It has been a tough climb for Nicaragua's tobacco industry. The Marxist government seized several large tobacco plantations, including the Plasencia family's operation, after the Sandinista Revolution of 1979.
The renowned Joya de Nicaragua cigar factory was burned to the ground during the ensuing civil war between the Sandinistas and U.S.-backed contra rebels. The tobacco industry was especially at risk because it is centered near the border with Honduras, the site of some of the heaviest fighting.
As recently as 1994, Nicaragua exported no cigars to the U.S. The following year, it sent about 1.5 million cigars, about 1 percent of U.S. imports, according to the Washington-based Cigar Association of America.
Nicaragua now represents 18 percent of U.S. imports and its overall output has nearly tripled since 2000, even as exports from the Dominican Republic and Honduras have registered modest jumps.
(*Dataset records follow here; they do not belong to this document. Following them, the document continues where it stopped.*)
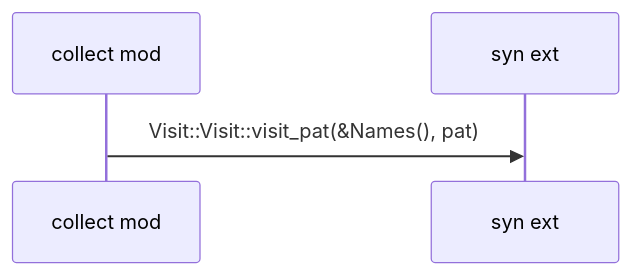
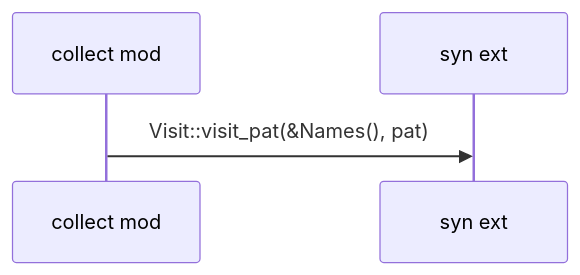
One commit to DreamLab-AI/codemaid changed diagram 45 of 50 in docs/sealmap/crates/sealmap-rust/src/collect.rs.md. Above: the diagram before and after it, drawn with Mermaid. The commit also changed other lines of this file and 29 other files, not shown here.

````diff
--- a/docs/sealmap/crates/sealmap-rust/src/collect.rs.md
+++ b/docs/sealmap/crates/sealmap-rust/src/collect.rs.md
@@ -1311,6 +1311,6 @@
 ```mermaid
 sequenceDiagram
   participant sealmap_rust__collect as collect mod
   participant _syn as syn ext
-  sealmap_rust__collect->>_syn: Visit::Visit::visit_pat(&Names(), pat)
+  sealmap_rust__collect->>_syn: Visit::visit_pat(&Names(), pat)
 ```
````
The Nicaraguan tobacco leaf is so well-regarded that other countries import it to produce their own cigars.
Alejandro Martinez, an executive with the Nicaragua Cigar Guilders Association, a trade group, said the tobacco industry is important because it produces a wide range of jobs.
Farmers can remain in the countryside if they cultivate tobacco. Even as China lures away factory jobs, the specialized nature of rolling cigars by hand ensures that the work will remain in-country. And, at least at the Plasencia factory, women dominated the cigar-rolling work stations, winning praise for their meticulous technique.
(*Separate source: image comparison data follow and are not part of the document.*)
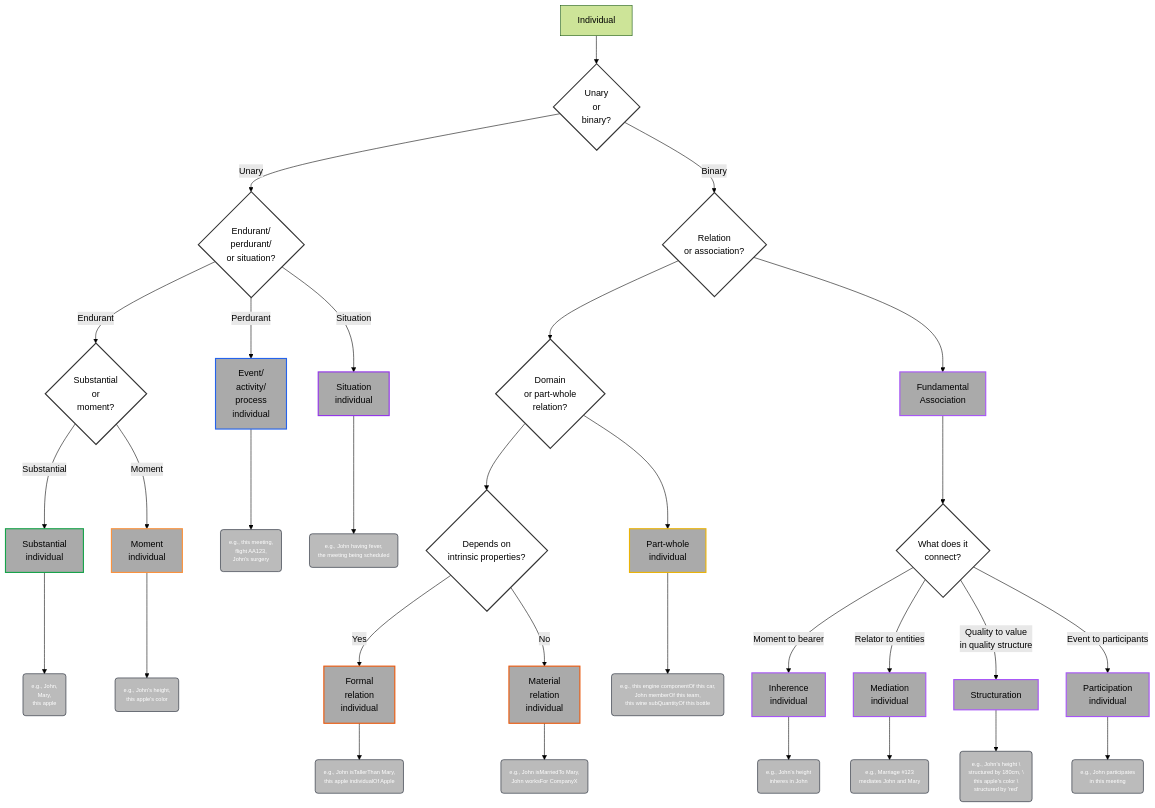
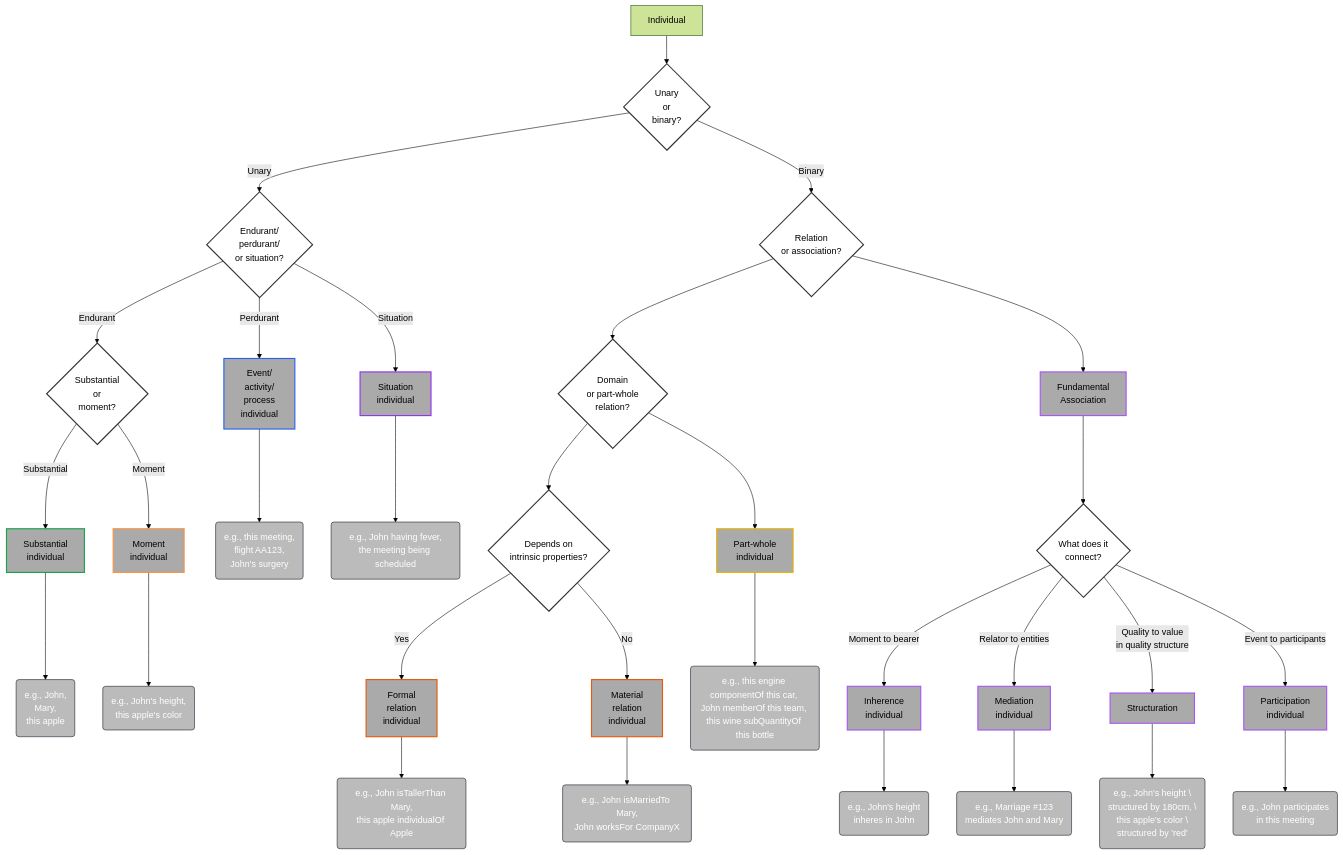
The diagram in 01-Individual.mermaid (spdrnl/UFO-Modeling-Decision-Tree), drawn with Mermaid (forest theme) before and after one commit. The commit also changed 12 other files, not shown here.

Commit message:
Added PDF and increased example font size.

```diff
--- a/01-Individual.mermaid
+++ b/01-Individual.mermaid
@@ -1,88 +1,88 @@
 flowchart TD
     A[Individual] --> I_UB{Unary \nor \nbinary?}
 
     %% UNARY INDIVIDUALS
     I_UB -->|Unary| I0{Endurant/\nperdurant/\nor situation?}
 
     I0 -->|Endurant| IE{Substantial \nor \nmoment?}
     I0 -->|Perdurant| IP[Event/\nactivity/\nprocess\nindividual]
     I0 -->|Situation| ISIT[Situation\nindividual]
 
     IE -->|Substantial| IES[Substantial\nindividual]
     IE -->|Moment| IIM[Moment\nindividual]
 
     %% BINARY INDIVIDUALS (RELATIONS/ASSOCIATIONS)
     I_UB -->|Binary| ROA{"Relation \nor association?"}
 
     ROA --> DOPR{"Domain \nor part-whole \nrelation?"}
     ROA --> FA["Fundamental \nAssociation"]
 
     %% DOMAIN RELATIONS - INDIVIDUAL LEVEL
     DOPR --> DR{Depends on \nintrinsic properties?}
     DR -->|Yes| FORI[Formal \nrelation\nindividual]
     DR -->|No| MATI[Material \nrelation\nindividual]
 
     %% PART-WHOLE RELATIONS - INDIVIDUAL LEVEL
     DOPR --> PWI[Part-whole \nindividual]
 
     %% FUNDAMENTAL ASSOCIATIONS - INDIVIDUAL LEVEL
     FA --> FA1{What does it \nconnect?}
     FA1 -->|Moment to bearer| INHER[Inherence\nindividual]
     FA1 -->|Relator to entities| MEDI[Mediation\nindividual]
     FA1 -->|Quality to value\nin quality structure| STRU[Structuration]
     FA1 -->|Event to participants| PARTI[Participation\nindividual]
 
     %% EXAMPLES
     IES_ex("e.g., John,\nMary,\nthis apple"):::example
     IES --> IES_ex
 
     IIM_ex("e.g., John's height,\nthis apple's color"):::example
     IIM --> IIM_ex
 
     IP_ex("e.g., this meeting,\nflight AA123,\nJohn's surgery"):::example
     IP --> IP_ex
 
     ISIT_ex("e.g., John having fever,\nthe meeting being scheduled"):::example
     ISIT --> ISIT_ex
 
     FORI_ex("e.g., John isTallerThan Mary,\nthis apple individualOf Apple"):::example
     FORI --> FORI_ex
 
     MATI_ex("e.g., John isMarriedTo Mary,\nJohn worksFor CompanyX"):::example
     MATI --> MATI_ex
 
     INHER_ex("e.g., John's height \ninheres in John"):::example
     INHER --> INHER_ex
 
     MEDI_ex("e.g., Marriage #123 \nmediates John and Mary"):::example
     MEDI --> MEDI_ex
 
     STRU_ex("e.g., John's height \\nstructured by 180cm, \\nthis apple's color \\nstructured by 'red'"):::example
     STRU --> STRU_ex
 
     PARTI_ex("e.g., John participates \nin this meeting"):::example
     PARTI --> PARTI_ex
 
     PWI_ex("e.g., this engine componentOf this car, \nJohn memberOf this team, \nthis wine subQuantityOf this bottle"):::example
     PWI --> PWI_ex
 
     %% CLASSES
-    classDef example fill:#BBBBBB,stroke:#111827,stroke-width:1px,color:#fff,font-size:10px;
+    classDef example fill:#BBBBBB,stroke:#111827,stroke-width:1px,color:#fff;
     classDef generic fill:#ffffff,stroke:#333,stroke-width:2px,color:#000;
     classDef perdurant fill:#aaaaaa,stroke:#2563eb,stroke-width:2px,color:#000;
     classDef substantial fill:#aaaaaa,stroke:#16a34a,stroke-width:2px,color:#000;
     classDef intrinsic fill:#aaaaaa,stroke:#fb923c,stroke-width:2px,color:#000;
     classDef relator fill:#aaaaaa,stroke:#ea580c,stroke-width:2px,color:#000;
     classDef meronymic fill:#aaaaaa,stroke:#eab308,stroke-width:2px,color:#000;
     classDef fundamental fill:#aaaaaa,stroke:#a855f7,stroke-width:2px,color:#000;
     classDef situation fill:#aaaaaa,stroke:#9333ea,stroke-width:2px,color:#000;
 
     %% Apply styles
     class I_UB,I0,IE,ROA,DOPR,DR,PWI,FA1 generic;
     class IP perdurant;
     class IES substantial;
     class IIM intrinsic;
     class FORI,MATI relator;
     class PWI meronymic;
     class FA,INHER,MEDI,PARTI,STRU fundamental;
     class ISIT situation;
```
That economic boost doesn't even include the spinoff industries, such as companies that produce cellophane for packaging, trucking firms that carry the finished product for export and white-collar agencies that do the marketing and sales, Martinez said.
'This would be an earthquake'
"This [bill] wouldn't be an economic storm," he said. "This would be an earthquake."
With cigars, bosses prize workers who master their company's recipes and technique. To keep their workers happy, Plasencia offers child care and tuition assistance for college. A cigar roller typically makes $100 a week, not a fortune but good pay in a country where most people make less than $7.
The U.S. bill presents the same risks in the Dominican Republic, which sends about 55 percent of all imported cigars to the U.S. Honduras, the second-largest exporter, has about 20,000 jobs in the cigar industry, many in rural areas without any factories or other cash crops.
"Without a demand for cigars, we would have a lot of people without economic opportunities," said the diplomat handling the issue at the Honduran Embassy in the U.S.
When Congress reconvenes in September, it will attempt to reconcile House and Senate versions that would expand the State Children's Health Insurance Program. The House bill is more favorable to the tobacco industry, capping the tax at $1 for each cigar.
President Bush has vowed to veto the legislation, but Latin American officials note that his opposition stems from the health-insurance component, not from concerns about the cigar tax. So even with a veto, that leaves the risk that lawmakers could return to a cigar tax to help fund other proposals, Martinez said.
Sensing that momentum wasn't going their way, Nicaraguan cigarmakers this month met with members of the National Assembly, where they crafted a two-pronged strategy.
There, congressmen said they would inform GOP lawmakers that a blow to the cigar industry could boost illegal immigration as Nicaraguans head north for jobs. Espinoza, the Plasencia worker, said he likely would try to go to the U.S. if he lost his job.
Meanwhile, lawmakers would try to convince Democrats that, if the U.S. government wants a more humane foreign policy toward Latin America, it cannot pass legislation that would harm some of the region's most vulnerable citizens.
"If we could say that those who support this bill are against Latin America, we could have a great impact," congressman Gabriel Rivera told the cigarmakers. "As Nicaraguans, we are obligated to come together to defend the interests of this sector. Even a great power like the United States has to understand that."